Wild emotions turning lethal: Guinea coach pleads to prevent repeat
Fan celebrations are an integral component of any sporting event. However, situations often demand restraint for the greater good.
As Guinea are now hoping to make more history at the African Cup of Nations, coach Kaba Diawara urged fans to conduct in a responsible manner if the result goes in their favour in Friday's quarter-final -- reminding of the recent tragedies which unfolded in their capital Conakry.
Having won their maiden knockout match of the competition this century, after Mohamed Bayo's last-gasp goal secured a 1-0 win over Equatorial Guinea in a Round of 16 fixture on Sunday, Diawara stated what the triumph meant for his side. "We were crying our eyes out," he said.
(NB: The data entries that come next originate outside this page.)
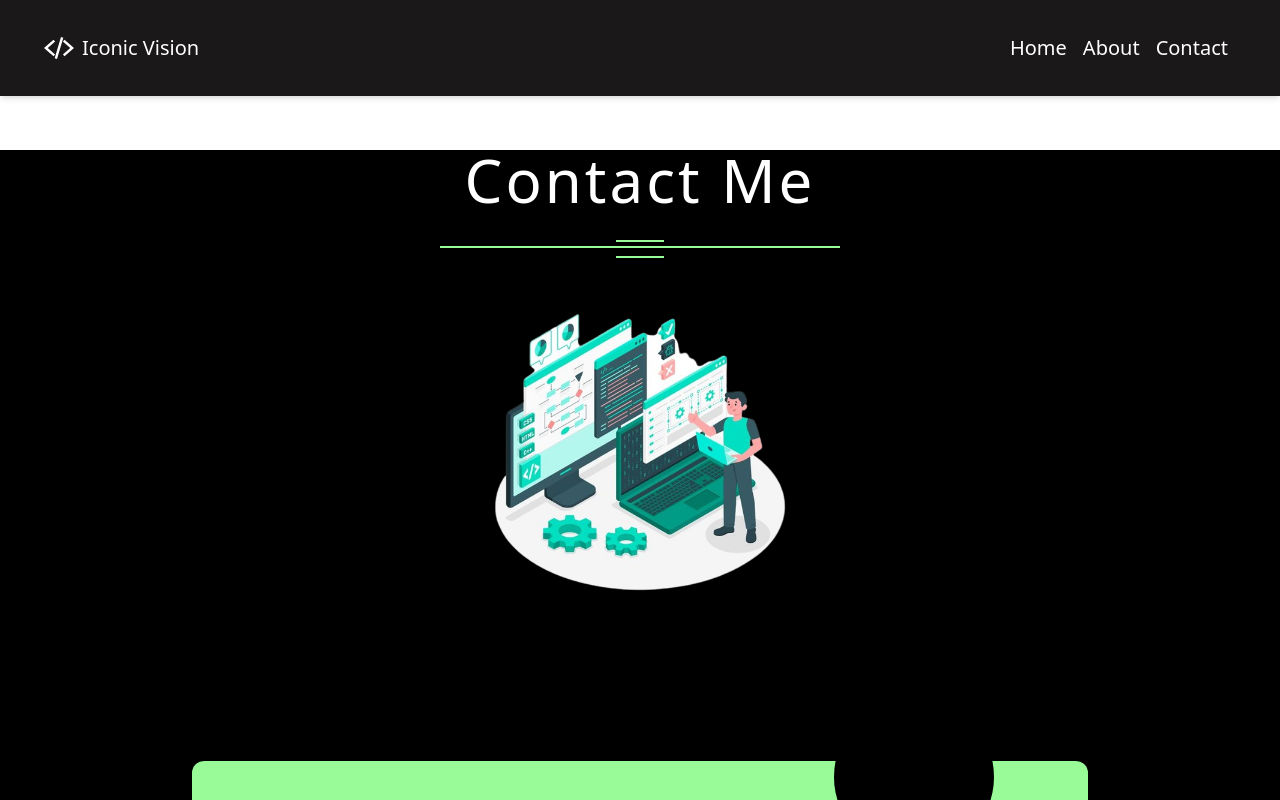
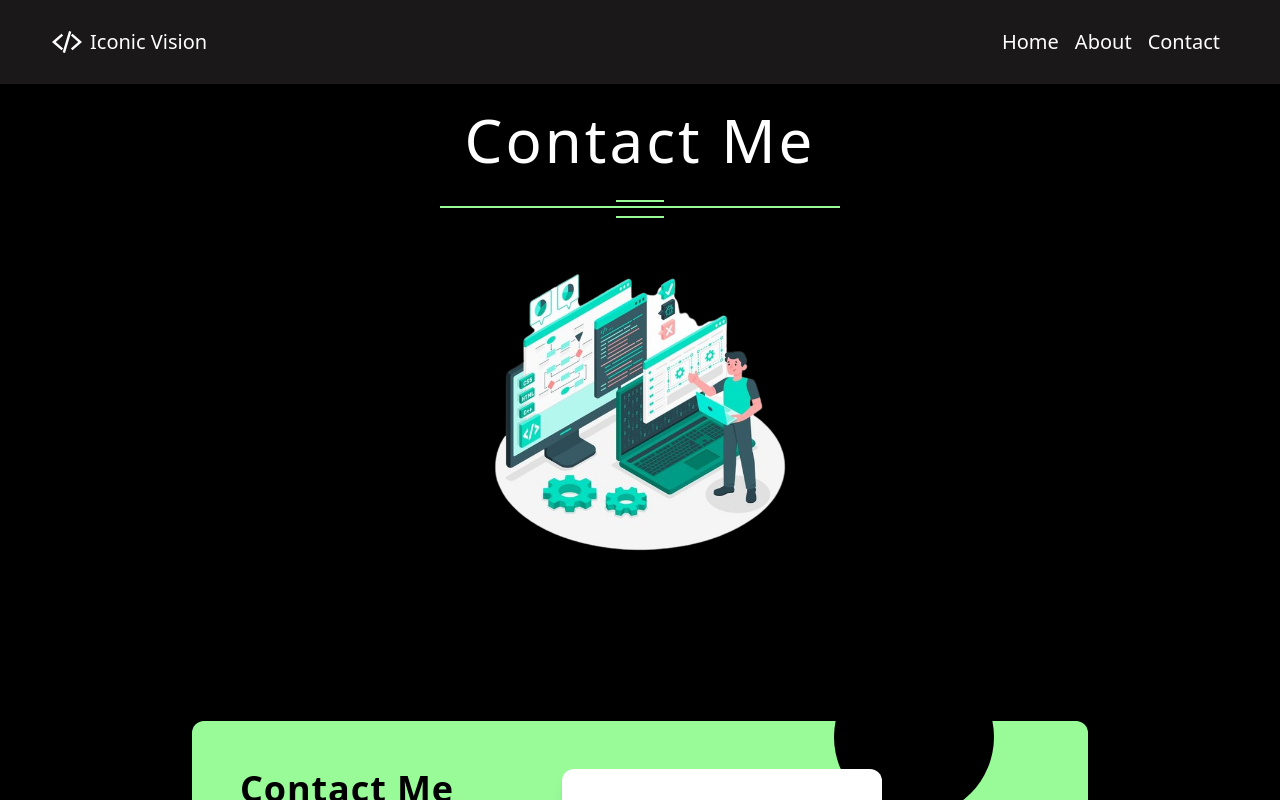
Before and after one commit to Kevinuyeh/Icons-Portfolio, a React (Create React App) app: page /contact in a window 1280 px wide. Shown: the top 800 px of the page. Built offline with nearby package versions, Linux system fonts and the light colour scheme.

Commit message:
new commit

```diff
--- a/src/App.js
+++ b/src/App.js
@@ -9,11 +9,13 @@ function App() {
     <div>
      <BrowserRouter>
      <ScrollToTop>
+
         <Routes>
           <Route path="/" index element={<Home/>} />
           <Route path="about" element={<AboutPage/>} />
           <Route path="contact" element={<ContactPage/>} />
         </Routes>
+
         </ScrollToTop>
      </BrowserRouter>
     </div>
--- a/src/Components/Hero.jsx
+++ b/src/Components/Hero.jsx
@@ -8,7 +8,7 @@ function Hero() {
     };
 
     return(
-        <div className="w-full bg-black p-4 mt-20">
+        <div className="w-full bg-black p-4">
             <div className="max-w-[1240px] mx-auto px-4 grid md:grid-cols-2">
 
             <div className="flex flex-col justify-center mx-8">
--- /dev/null
+++ b/src/Components/Layout.jsx
@@ -0,0 +1,17 @@
+import React, { useState } from "react";
+import Navbar from "./Navbar";
+
+function Layout({ children }) {
+  const [navHeight, setNavHeight] = useState(0);
+
+  return (
+    <div>
+      <Navbar setNavHeight={setNavHeight} />
+      <main style={{ paddingTop: `${navHeight}px` }}>
+        {children}
+      </main>
+    </div>
+  );
+}
+
+export default Layout;
--- a/src/Components/Navbar.jsx
+++ b/src/Components/Navbar.jsx
@@ -1,61 +1,3 @@
-import React, { useState } from "react";
-import { Link } from "react-router-dom";
-import { AiOutlineClose, AiOutlineMenu } from "react-icons/ai";
-import { IoCodeSlashSharp } from "react-icons/io5";
-
-function Navbar() {
-  const [nav, setNav] = useState(false);
-
-  const handleNav = () => {
-    setNav(!nav);
-  };
-
-  return (
-    <div>
-      <nav className="bg-dark3 shadow-md flex items-center justify-between fixed top-0 w-full z-50 h-24 p-3">
-        {/* Title aligned to the left */}
-        <div className="flex items-center mx-8">
-          <Link to="/" className="flex items-center">
-            <IoCodeSlashSharp size={30} className="text-white mr-2" />
-            <span className="text-white font-galada text-lg md:text-xl">Iconic Vision</span>
-          </Link>
-        </div>
-
-        {/* Hamburger Icon for mobile */}
-        <span onClick={handleNav} className="md:hidden block cursor-pointer">
-          {nav ? <AiOutlineClose size={25} color="white" /> : <AiOutlineMenu size={25} color="white" />}
-        </span>
-
-        {/* Navigation items - pushed to the right */}
-        <ul
-          className={`${
-            nav ? 'left-0' : '-left-full'
-          } md:static absolute md:mx-8 top-3 md:top-12 md:flex md:items-center bg-dark3 md:bg-transparent w-[75%] md:w-auto h-screen md:h-auto p-5 md:p-0 transition-all duration-500 ease-in-out md:ml-auto`}
-        >
-          <li className="text-white text-xl p-2">
-            <Link to="/" onClick={() => setNav(false)}>Home</Link>
-          </li>
-          <li className="text-white text-xl p-2">
-            <Link to="/about" onClick={() => setNav(false)}>About</Link>
-          </li>
-          <li className="text-white text-xl p-2">
-            <Link to="/contact" onClick={() => setNav(false)}>Contact</Link>
-          </li>
-        </ul>
-      </nav>
-    </div>
-  );
-}
-
-export default Navbar;
-
-
-
-
-
-
-
-
 // import React, { useState } from "react";
 // import { Link } from "react-router-dom";
 // import { AiOutlineClose, AiOutlineMenu } from "react-icons/ai";
@@ -70,12 +12,12 @@ export default Navbar;
 
 //   return (
 //     <div>
-//       <nav className="bg-dark3 shadow-md flex items-center justify-between fixed top-0 w-full z-50 h-24 p-3">
+//       <nav className="bg-dark3 shadow-md flex items-center justify-between w-full z-50  p-3">
 //         {/* Title aligned to the left */}
 //         <div className="flex items-center mx-8">
 //           <Link to="/" className="flex items-center">
 //             <IoCodeSlashSharp size={30} className="text-white mr-2" />
-//             <span className="text-white font-galada text-lg  md:text-xl">Iconic Vision</span>
+//             <span className="text-white font-galada text-lg md:text-xl">Iconic Vision</span>
 //           </Link>
 //         </div>
 
@@ -87,8 +29,8 @@ export default Navbar;
 //         {/* Navigation items - pushed to the right */}
 //         <ul
 //           className={`${
-//             nav ? 'left-3' : '-left-full'
-//           } md:static absolute top-5 md:flex mx-8 md:items-center bg-dark3 md:bg-transparent w-[75%] md:w-auto h-screen md:h-auto p-5 md:p-0 transition-all duration-500 ease-in-out md:ml-auto`}
+//             nav ? 'left-0' : '-left-full'
+//           } md:static absolute md:mx-8 top-3 md:top-12 md:flex md:items-center bg-dark3 md:bg-transparent w-[75%] md:w-auto h-screen md:h-auto p-5 md:p-0 transition-all duration-500 ease-in-out md:ml-auto`}
 //         >
 //           <li className="text-white text-xl p-2">
 //             <Link to="/" onClick={() => setNav(false)}>Home</Link>
@@ -106,3 +48,77 @@ export default Navbar;
 // }
 
 // export default Navbar;
+
+
+
+
+
+
+
+import React, { useState } from "react";
+import { Link } from "react-router-dom";
+import { AiOutlineClose, AiOutlineMenu } from "react-icons/ai";
+import { IoCodeSlashSharp } from "react-icons/io5";
+
+function Navbar() {
+  const [nav, setNav] = useState(false);
+
+  const handleNav = () => {
+    setNav(!nav);
+  };
+
+  return (
+    <div>
+      {/* Navbar fixed at top */}
+      <nav className="bg-dark3 shadow-md flex items-center justify-between fixed top-0 w-full z-50 p-5">
+        {/* Title aligned to the left */}
+        <div className="flex items-center mx-8">
+          <Link to="/" className="flex items-center">
+            <IoCodeSlashSharp size={30} className="text-white mr-2" />
+            <span className="text-white font-galada text-lg md:text-xl">
+              Iconic Vision
+            </span>
+          </Link>
+        </div>
+
+        {/* Hamburger Icon for mobile */}
+        <span onClick={handleNav} className="md:hidden block cursor-pointer">
+          {nav ? (
+            <AiOutlineClose size={25} color="white" />
+          ) : (
+            <AiOutlineMenu size={25} color="white" />
+          )}
+        </span>
+
+        {/* Navigation items */}
+        <ul
+          className={`${
+            nav ? "left-0" : "-left-full"
+          } md:static absolute md:mx-8 top-3 md:top-12 md:flex md:items-center bg-dark3 md:bg-transparent w-[75%] md:w-auto h-screen md:h-auto p-5 md:p-0 transition-all duration-500 ease-in-out md:ml-auto`}
+        >
+
+          <li className="text-white text-xl p-2">
+            <Link to="/" onClick={() => setNav(false)}>
+              Home
+            </Link>
+          </li>
+          <li className="text-white text-xl p-2">
+            <Link to="/about" onClick={() => setNav(false)}>
+              About
+            </Link>
+          </li>
+          <li className="text-white text-xl p-2">
+            <Link to="/contact" onClick={() => setNav(false)}>
+              Contact
+            </Link>
+          </li>
+        </ul>
+      </nav>
+
+      {/* Spacer div to prevent hero/content from being hidden under navbar */}
+      <div className="h-[70px]"></div>
+    </div>
+  );
+}
+
+export default Navbar;
--- a/src/Pages/AboutPage.jsx
+++ b/src/Pages/AboutPage.jsx
@@ -15,7 +15,7 @@ function AboutPage() {
         <div className="w-full bg-black">
             <Navbar />
 
-            <h1 className="text-white text-4xl tracking-wider md:text-6xl text-center md:mt-[100px]">About Me</h1>
+            <h1 className="text-white text-4xl tracking-wider md:text-6xl text-center mt-10">About Me</h1>
             <div className="relative p-6">
                 <div className="absolute bottom-0 left-0 w-full">
                     <div className="h-0.5 bg-team w-12 mx-auto mb-1"></div> {/* Short line on top */}
--- a/src/Pages/ContactPage.jsx
+++ b/src/Pages/ContactPage.jsx
@@ -30,7 +30,7 @@ function ContactPage() {
             <div className="w-full bg-black">
                 <Navbar />
 
-                <h1 className="text-4xl md:text-6xl tracking-wider mx-auto text-center text-white md:mt-[150px]">Contact Me</h1>
+                <h1 className="text-4xl md:text-6xl tracking-wider mx-auto text-center text-white mt-10">Contact Me</h1>
                 <div className="relative p-6">
                     <div className="absolute bottom-0 left-0 w-full">
                         <div className="h-0.5 bg-team w-12 mx-auto mb-1"></div> {/* Short line on top */}
```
With hosts Ivory Coast being a bordering country with Guinea, their last-16 win sparked frenzied celebrations in the stadium, but Diawara felt compelled to call for calm among supporters back home.
That was after six people were reportedly killed amid celebrations in the capital Conakry following the team's 1-0 defeat of Gambia during the group stage.
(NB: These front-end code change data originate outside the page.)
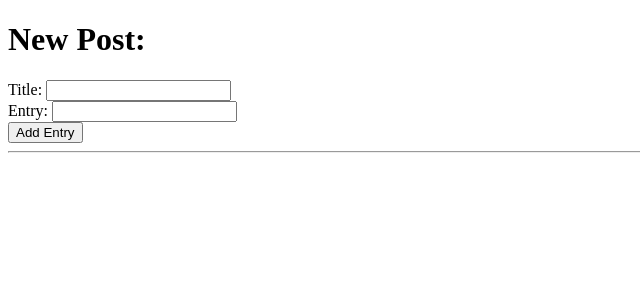
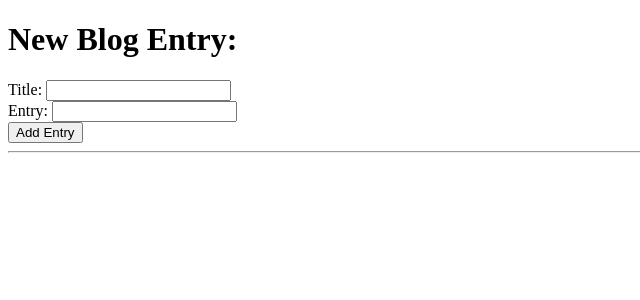
Before and after one commit to EarlyRiser619/blogz, a Flask app: page /newpost in a window 1280 px wide. Shown: the part 26-326 px from the top of the page, without its empty margins (0-640 px from the left). Run offline with Flask 2, Linux system fonts and the light colour scheme.

Commit message:
linked title to indiv blog page

```diff
--- a/main.py
+++ b/main.py
@@ -18,12 +18,12 @@ class Blog(db.Model):
 
 @app.route("/blog", methods=['POST', 'GET'])
 def index():
-    if request.args.get(Blog.id):
-        blog_id = int(request.args.get(Blog.id))
+    if request.args.get('id'):
+        blog_id = int(request.args.get('id'))
         indiv_blog = Blog.query.get(blog_id)
-        new_title = indiv_blog(Blog.title)
-        new_body = indiv_blog(Blog.body)
-        return render_template("blog.html?id=Blog.id", page_title="Build A Blog", new_title=new_title, new_body=new_body)
+        new_title = indiv_blog.title
+        new_body = indiv_blog.body
+        return render_template("indiv_blog.html", page_title="Build A Blog", new_title=new_title, new_body=new_body)
     elif request.method == "GET":
         blogs = Blog.query.all()
         return render_template("blog.html", blogs=blogs, page_title="Build A Blog")
--- a/templates/newpost.html
+++ b/templates/newpost.html
@@ -2,7 +2,7 @@
 
 
 {% block content %}
-<h1>New Post:</h1>
+<h1>New Blog Entry:</h1>
     <form action='/blog' method="POST">
         <label>
             Title:
```
Also changed, not shown: templates/blog.html (+0 -7 lines), templates/indiv_blog.html (added, +9 -0 lines).
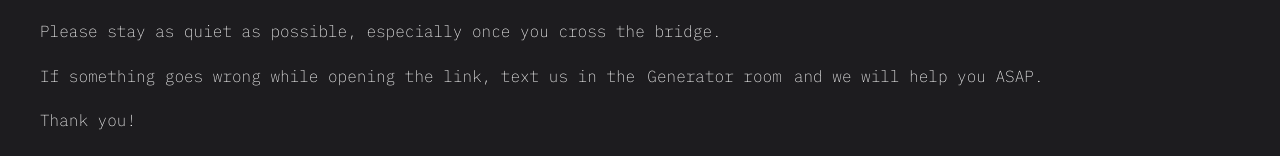
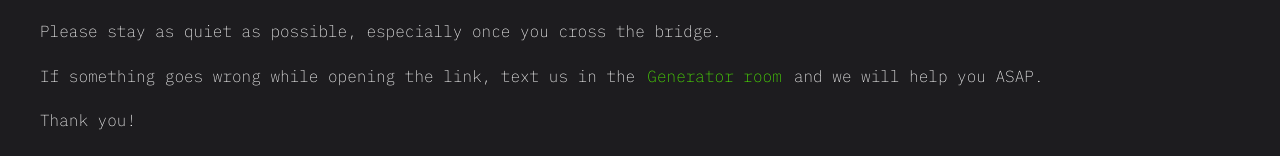
Before and after one commit to Hulow/generator-party, a plain HTML site: page index.html in a window 1280 px wide. Shown: the part 503-659 px from the top of the page. Drawn offline with Linux system fonts and the light colour scheme.

Commit message:
chore: update color button for generator room

```diff
--- a/index.html
+++ b/index.html
@@ -30,7 +30,7 @@
                 <p>Please stay as quiet as possible, especially once you cross the bridge.</p>
             </div>
             <div class="margin-top">
-                <p>If something goes wrong while opening the link, text us in the<a href="generatorRoom" target="_blank" style="text-decoration: none; color: inherit;">Generator room</a>and we will help you ASAP.</p>
+                <p>If something goes wrong while opening the link, text us in the<a href="generatorRoom" target="_blank" style="text-decoration: none; color: inherit; color: rgb(81, 245, 2);">Generator room</a>and we will help you ASAP.</p>
             </div>
             <div class="margin-top">
                 <p>Thank you!</p>
```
Guinea is also reeling from another tragedy in December, when 24 people died and hundreds were injured in a huge blast and fire at a fuel depot in Conakry.
"We are responsible," Diawara said of the most recent disaster.
"It was because of our victory. People are so happy when the team wins that the celebrations become a bit stupid.
"Of course, there should be celebrations. Of course, there was the disaster [in December], but that is exactly it, we want to avoid having to mourn more deaths," added the former Arsenal and PSG striker.
Standing in the path of Guinea -- who finished third in their group behind Senegal and Cameroon -- are Democratic Republic of Congo, ranked 67 and 13 places higher than them, but that should not intimidate the Syli Nationals (National Elephants) given how the ongoing tournament has kept churning out one upset after another. The "home" support is another factor.
"In Ivory Coast we are practically playing at home. There is a very big Guinean community. I even have a big brother who was born here, so in Ivory Coast we might as well be in Guinea," he said.
Diawara, who was born in France and represented the country at under-21 level before playing senior international football for Guinea, took charge of the national team before the last Cup of Nations in 2022, replacing Frenchman Didier Six.
He quickly made it his mission to tap into the large number of players with Guinean heritage born in Europe.
That means a squad which already contained midfielder Naby Keita, once of Liverpool, has since been strengthened by the likes of defender Mouctar Diakhaby and striker Serhou Guirassy, both former French youth internationals.
"When you go into a competition it is with the aim of going all the way, even if we have never been lucky enough to get to the semi-finals before," Diawara continued.
""For my staff and I this is really exceptional. It goes beyond football. This time we can see that the path is opening up for us."